“Amongst us, we have had 11 daughters, so we have had job security by playing for weddings,” Traudt joked.
The Ducktails And The Mechanics
“We didn’t learn the music, we lived it,” Traudt said. Occasionally the TC Cats will play some early 70s music, but they mainly stick to 50s and 60s rock and roll. Traudt said that when their children were younger, the TC Cats formed an additional band called the Ducktails. “We played parody songs, such as ‘Waking Up is Hard to do’ rather than ‘Breaking Up is Hard to do.’ We played at a lot of children’s festivals all over the Twin Cities, and at the fair. That was a fun time. We did that for about six years until our daughters grew out of it.”
In the late 90s, there was a contest on KOOL 108 for the best a cappella group. “I signed us up for it, then told the other guys,” Traudt said. “We actually won the contest, and did a cappella performances for three or four years. The highlight was when we performed for  3M at the Radisson Hotel.” Traudt said that as part of their performing for 3M for several years, Smokey Robinson and Glen Campbell shared the stage with them. “That was a lot of fun,” he said.
When Traudt and his wife, Sande, bought an old dilapidated gas station and turned it into Andy’s Garage, a restaurant in the Midway area, the TC Cats performed there, too. They also started a trio called the Mechanics who sang at the restaurant. But throughout all the musical innovations, the TC Cats stayed and played together.
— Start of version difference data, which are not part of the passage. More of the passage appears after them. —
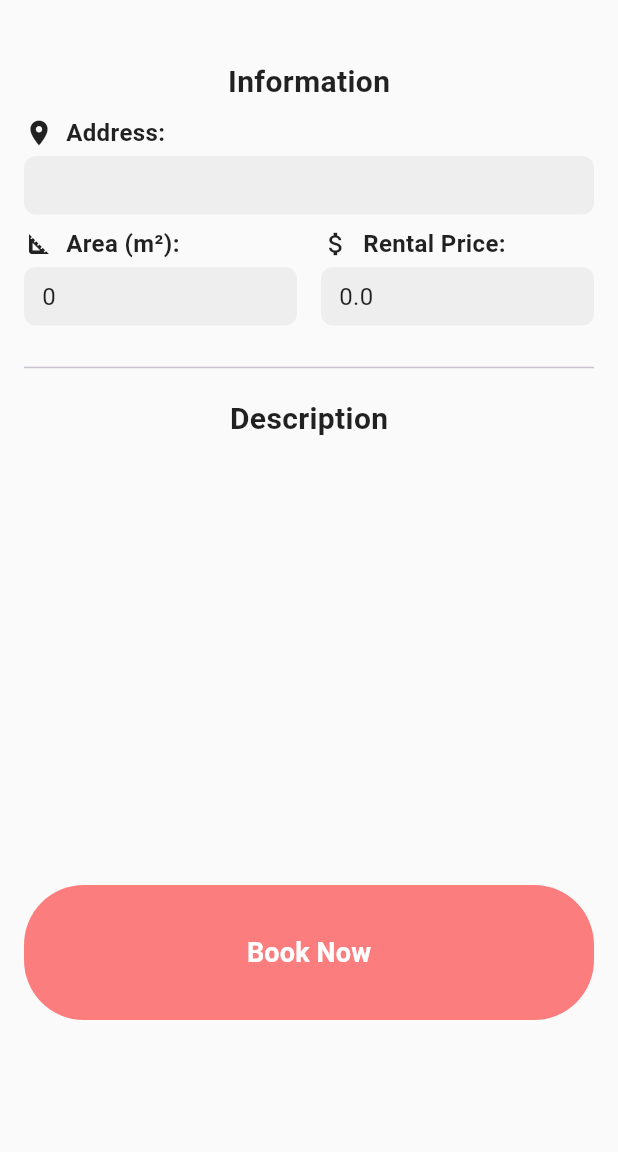
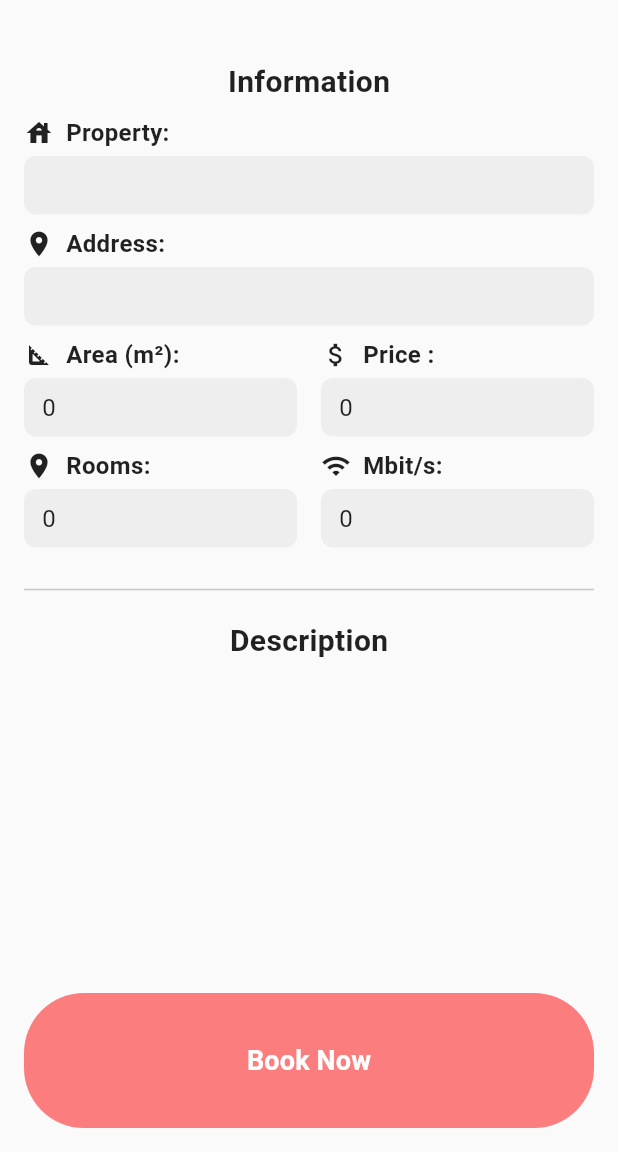
Before and after one commit to thisIsDanielJin/bnbscout24, a Flutter app: the DetailsPage screen opened directly with empty values, on a phone screen of 412 x 824 dp, the part 84-1236 px from its top. Run offline on Flutter 3.47's test engine with Material 3 defaults, Android fonts, the light colour scheme and no system bars; our stand-ins replace appwrite, carousel_slider, flutter_map, font_awesome_flutter, geocoding, geolocator and 4 more; missing offline and left inert: flutter_map_cancellable_tile_provider, flutter_map_marker_popup, nominatim_flutter; accounts and stored records are empty; network calls fail.

Commit message:
Fixed attributes assignment to the properties, added missing attributes to the details page and fixed card's icons

```diff
--- a/lib/pages/details_page.dart
+++ b/lib/pages/details_page.dart
@@ -8,10 +8,11 @@ import '../components/book_now_calendar.dart';
 
 
 class DetailsPage extends StatefulWidget {
+  final String priceInterval;
   final String propertyId;
   final List<String>? pictureIds;
   final String title;
-  final double rentPerDay;
+  final int rentPerDay;
   final String description;
   final String street;
   final int area;
@@ -20,6 +21,7 @@ class DetailsPage extends StatefulWidget {
 
   DetailsPage({
     super.key,
+    required this.priceInterval,
     required this.propertyId,
     required this.pictureIds,
     required this.title,
@@ -79,8 +81,10 @@ class _DetailsPageState extends State<DetailsPage> {
                   // Information Section
                   Center(child: _buildSectionTitle('Information')),
                   SizedBox(height: 8),
+                  _buildInfoItem('Property', widget.title, Icons.house),
                   _buildInfoItem('Address', widget.street, Icons.location_on),
-                  _buildInfoRow('Area (m²)', widget.area.toString(), Icons.square_foot, 'Rental Price', widget.rentPerDay.toString(), Icons.attach_money),
+                  _buildInfoRow('Area (m²)', widget.area.toString(), Icons.square_foot, 'Price ${widget.priceInterval}', widget.rentPerDay.toString(), Icons.attach_money),
+                  _buildInfoRow('Rooms', widget.deskAmount.toString(), Icons.room, 'Mbit/s', widget.networkSpeed.toString(), Icons.wifi),
                   Divider(height: 40, thickness: 1),
 
                   // Description Section
--- a/lib/pages/home_page.dart
+++ b/lib/pages/home_page.dart
@@ -96,7 +96,7 @@ class _HomePageState extends State<HomePage> {
 
                   child: ListView(children: foundProps.map((p) => Container(
                       margin: EdgeInsets.only(bottom: Sizes.paddingRegular),
-                      child: HorizontalCard(imageUrl: (p.pictureIds?.length ?? 0) > 0 ? Property.generateImageUrls(p)![0] : "", title: p.name, pricePerMonth: round(p.priceIntervalCents / 100).toInt(), streetName: p.address, area: p.squareMetres.floor(), deskAmount: p.roomAmount, networkSpeed: p.mbitPerSecond?.floor() ?? 0),
+                      child: HorizontalCard(priceInterval: p.priceInterval, imageUrl: (p.pictureIds?.length ?? 0) > 0 ? Property.generateImageUrls(p)![0] : "", title: p.name, pricePerMonth: round(p.priceIntervalCents / 100).toInt(), streetName: p.address, area: p.squareMetres.floor(), deskAmount: p.roomAmount, networkSpeed: p.mbitPerSecond?.floor() ?? 0),
                     )).toList())
 
                 );
--- a/lib/pages/search_page.dart
+++ b/lib/pages/search_page.dart
@@ -8,7 +8,7 @@ import 'package:bnbscout24/components/office_result_card.dart';
 import 'package:bnbscout24/pages/filter_page.dart';
 import 'package:font_awesome_flutter/font_awesome_flutter.dart';
 import 'package:geolocator/geolocator.dart';
-import 'package:bnbscout24/data/booking.dart';
+
 
 class SearchPage extends StatefulWidget {
   const SearchPage({super.key});
@@ -197,13 +197,14 @@ class _SearchPageState extends State<SearchPage> {
                                   onTap:(){
                                     Navigator.push(
                                       context,
-                                      MaterialPageRoute(builder: (context) => DetailsPage(propertyId: item.id, pictureIds: item.pictureIds!.isNotEmpty ? Property.generateImageUrls(item) : [], title: item.name.toString() ?? '', rentPerDay: item.squareMetres ?? 0.0, description: item.description ?? '', street: item.address.toString() ?? '', area: item.squareMetres.toInt() ?? 0, deskAmount: item.roomAmount.toInt() ?? 0, networkSpeed:  item.mbitPerSecond?.toInt() ?? 0)),
+                                      MaterialPageRoute(builder: (context) => DetailsPage(priceInterval: item.priceInterval, propertyId: item.id, pictureIds: item.pictureIds!.isNotEmpty ? Property.generateImageUrls(item) : [], title: item.name.toString() ?? '', rentPerDay: item.priceIntervalCents ?? 0, description: item.description ?? '', street: item.address.toString() ?? '', area: item.squareMetres.toInt() ?? 0, deskAmount: item.roomAmount.toInt() ?? 0, networkSpeed:  item.mbitPerSecond?.toInt() ?? 0)),
                                     );
                                   },
                                   child: HorizontalCard(
-                                    imageUrl:  item!.pictureIds!.isNotEmpty ? Property.generateImageUrls(item)?.elementAt(0) : '',
+                                    priceInterval: item!.priceInterval ,
+                                    imageUrl:  item.pictureIds!.isNotEmpty ? Property.generateImageUrls(item)?.elementAt(0) : '',
                                     title: item.name.toString() ?? '',
-                                    pricePerMonth: item.priceIntervalCents.toInt() ?? 0,
+                                    pricePerMonth: item.priceIntervalCents ?? 0,
                                     streetName: item.address.toString() ?? '',
                                     area: item.squareMetres.toInt() ?? 0,
                                     deskAmount: item.roomAmount.toInt() ?? 0,
```
Also changed, not shown: lib/components/office_result_card.dart (+9 -5 lines).
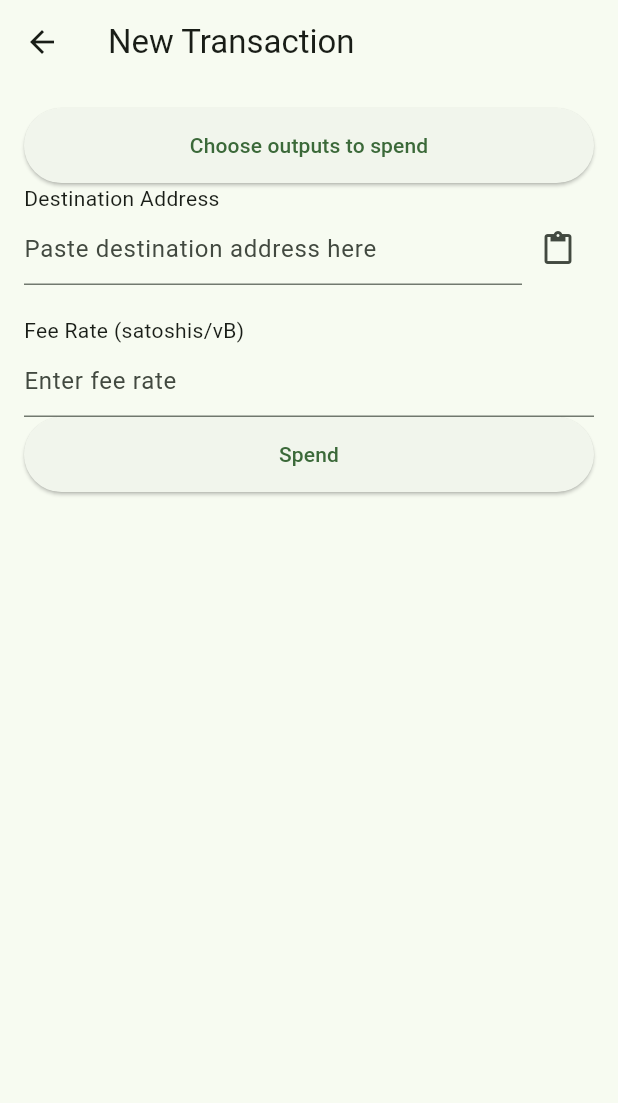
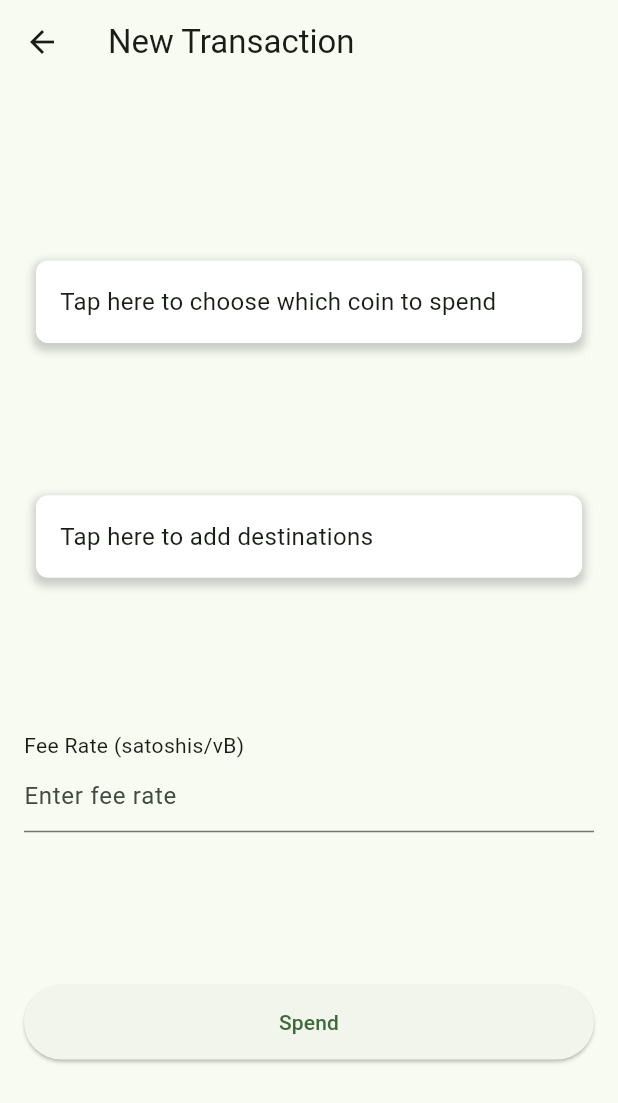
Before and after one commit to cygnet3/danawallet, a Flutter app: the SpendScreen screen opened directly, after a tap on "Spend", on a phone screen of 412 x 824 dp. Shown: the top 1103 px of the screen. Run offline on Flutter 3.47's test engine with Material 3 defaults, Android fonts, the phone set to English and light mode, and no system bars; our stand-ins replace barcode_widget; missing offline and left inert: dart:ffi.

Commit message:
Implement spending

```diff
--- a/lib/spend.dart
+++ b/lib/spend.dart
@@ -4,8 +4,8 @@ import 'dart:convert';
 import 'package:donationwallet/ffi.dart';
 import 'package:donationwallet/main.dart';
 import 'package:donationwallet/outputs.dart';
+import 'package:donationwallet/destination.dart';
 import 'package:flutter/material.dart';
-import 'package:flutter/services.dart';
 import 'package:provider/provider.dart';
 
 class TxDestination {
@@ -36,19 +36,74 @@ class SpendingRequest {
       };
 }
 
+class SummaryWidget extends StatelessWidget {
+  final String displayText;
+  final VoidCallback? onTap;
+
+  const SummaryWidget(
+      {Key? key, required this.displayText, required this.onTap})
+      : super(key: key);
+
+  @override
+  Widget build(BuildContext context) {
+    return InkWell(
+        onTap: onTap,
+        child: Container(
+          width: double.infinity,
+          padding: const EdgeInsets.all(16.0),
+          margin: const EdgeInsets.symmetric(horizontal: 8.0),
+          decoration: BoxDecoration(
+            color: Colors.white,
+            borderRadius: BorderRadius.circular(8.0),
+            boxShadow: [
+              BoxShadow(
+                color: Colors.grey.withOpacity(0.5),
+                spreadRadius: 2,
+                blurRadius: 4,
+                offset: const Offset(0, 3),
+              ),
+            ],
+          ),
+          child: Column(
+            crossAxisAlignment: CrossAxisAlignment.start,
+            children: [
+              Text(displayText, style: const TextStyle(fontSize: 16)),
+            ],
+          ),
+        ));
+  }
+}
+
 class SpendScreen extends StatelessWidget {
   const SpendScreen({super.key});
 
-  Future<String> _spend(List<OwnedOutput> spentOutputs, List<String> addresses,
+  Future<String> _spend(
+      String path,
+      String label,
+      List<OwnedOutput> spentOutputs,
+      List<Recipient> recipients,
       int feeRate) async {
-    UnimplementedError;
-    return "";
+    String psbt =
+        await api.createNewPsbt(inputs: spentOutputs, recipients: recipients);
+    print(psbt);
+    print(recipients[0].address);
+    String fee = await api.addFeeForFeeRate(
+        psbt: psbt, feeRate: feeRate, payer: recipients[0].address);
+    print(fee);
+    String filled =
+        await api.fillSpOutputs(path: path, label: label, psbt: fee);
+    String signed = await api.signPsbt(
+        path: path, label: label, psbt: filled, finalize: true);
+    return signed;
   }
 
   @override
   Widget build(BuildContext context) {
-    final TextEditingController addressController = TextEditingController();
     final TextEditingController feeRateController = TextEditingController();
+
+    final walletState = Provider.of<WalletState>(context);
+    final selectedOutputs = walletState.selectedOutputs;
+    final recipients = walletState.recipients;
 
     return Scaffold(
       appBar: AppBar(
@@ -59,42 +114,29 @@ class SpendScreen extends StatelessWidget {
         child: Column(
           crossAxisAlignment: CrossAxisAlignment.start,
           children: [
-            ElevatedButton(
-              onPressed: () {
-                // Navigate to the new screen
-                Navigator.of(context).push(
-                  MaterialPageRoute(
-                      builder: (context) => const OutputsScreen()),
-                );
-              },
-              style: ElevatedButton.styleFrom(
-                minimumSize: const Size(double.infinity, 50),
-              ),
-              child: const Text('Choose outputs to spend'),
-            ),
-            const Text('Destination Address'),
-            Row(
-              children: [
-                Expanded(
-                  child: TextField(
-                    controller: addressController,
-                    readOnly: true, // Makes the field read-only
-                    decoration: const InputDecoration(
-                      hintText: 'Paste destination address here',
-                    ),
-                  ),
-                ),
-                IconButton(
-                  icon: const Icon(Icons.paste),
-                  onPressed: () async {
-                    ClipboardData? data =
-                        await Clipboard.getData(Clipboard.kTextPlain);
-                    addressController.text = data?.text ?? '';
-                  },
-                ),
-              ],
-            ),
-            const SizedBox(height: 20),
+            const Spacer(),
+            SummaryWidget(
+                displayText: selectedOutputs.isEmpty
+                    ? "Tap here to choose which coin to spend"
+                    : "Spending ${selectedOutputs.length} output(s) for a total of ${walletState.outputSelectionTotalAmt()} sats available",
+                onTap: () {
+                  Navigator.of(context).push(
+                    MaterialPageRoute(
+                        builder: (context) => const OutputsScreen()),
+                  );
+                }),
+            const Spacer(),
+            SummaryWidget(
+                displayText: recipients.isEmpty
+                    ? "Tap here to add destinations"
+                    : "Sending to ${recipients.length} output(s) for a total of ${walletState.recipientTotalAmt()} sats",
+                onTap: () {
+                  Navigator.of(context).push(
+                    MaterialPageRoute(
+                        builder: (context) => const DestinationScreen()),
+                  );
+                }),
+            const Spacer(),
             const Text('Fee Rate (satoshis/vB)'),
             TextField(
               controller: feeRateController,
@@ -104,24 +146,34 @@ class SpendScreen extends StatelessWidget {
                 hintText: 'Enter fee rate',
               ),
             ),
+            const Spacer(),
             ElevatedButton(
               onPressed: () async {
-                final String address = addressController.text;
                 final int? fees = int.tryParse(feeRateController.text);
                 if (fees == null) {
-                  throw Exception("Invalid fees");
+                  throw Exception("No fees input");
                 }
-                List<String> addresses = List.filled(1, address);
-                final walletState = Provider.of<WalletState>(context);
-                final tx =
-                    await _spend(walletState.selectedOutputs, addresses, fees);
-                print("$tx");
+                final walletState =
+                    Provider.of<WalletState>(context, listen: false);
+                print(walletState.recipients);
+                try {
+                  final tx = await _spend(
+                      walletState.dir.path,
+                      walletState.label,
+                      walletState.selectedOutputs,
+                      walletState.recipients,
+                      fees);
+                  print("$tx");
+                } catch (e) {
+                  rethrow;
+                }
               },
               style: ElevatedButton.styleFrom(
                 minimumSize: const Size(double.infinity, 50),
               ),
               child: const Text('Spend'),
             ),
+            const Spacer()
           ],
         ),
       ),
```
Also changed, not shown: lib/destination.dart (added, +137 -0 lines), lib/outputs.dart (+1 -8 lines).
Traudt, who plays percussion,  has been with the band for 50 years since the very beginning. Gordie Fransen plays guitar and has been a band member for 49 years. Dave Broza plays keyboards  and has spent 48 years with the group. The newcomers are Brian Eckert, who has played bass, guitar and ukulele for 32 years, and Chauncey Richardson, who has been drummer for 30 years.  
“Four of us do lead vocals, and Chauncey does mostly background,” Traudt added. All the musicians play by ear.
“We’ve traveled hundreds of thousands of miles across the region, and we are almost up to 2,000 shows,” he said. “That’s quite a lot for a part-time band.”
He recalled that when the group first started, they played six nights a week. They would sometimes learn songs as they drove to a performance.
Now they play 15 to 22 times a year. Traudt said it is just as exciting as it was when they began playing together.
“We have talked about stopping, but then we never do. We just enjoy it too much. These guys are like my brothers,” he said.
Besides, they cannot disappoint their followers. One woman told them she had followed them for years and at the end of a performance, showed them her dancing shoes had holes in them. The band created a fan award and has given it to several of their most loyal fans.
Traudt said their uninterrupted playing for more than 50 years is a result of their being good friends before they started. “Also, we all stayed in the Twin Cities area,” he said.
“Recently I was going through some old cassette tapes and found one from a 1978 concert we did for a children’s mission. The cassette came out really clear, and Gordie and I transferred it to CD, so we will shortly come out with a version of that,” Traudt said.
The TC Cats have also been nominated to join the Minnesota Rock and Roll Hall of Fame. “It was too late for this year, but we’ll see what happens,” he said.
Besides playing for anniversaries, birthdays and weddings, the group plays for a number of fundraisers, especially for youth who have medical needs.
To book the band, call Traudt at 651-246-4259 or email him at
“When we were college kids, the money was a big deal,” Traudt noted. “But now we just like to play; it’s fun for us.”


No comments on this item Please log in to comment by clicking here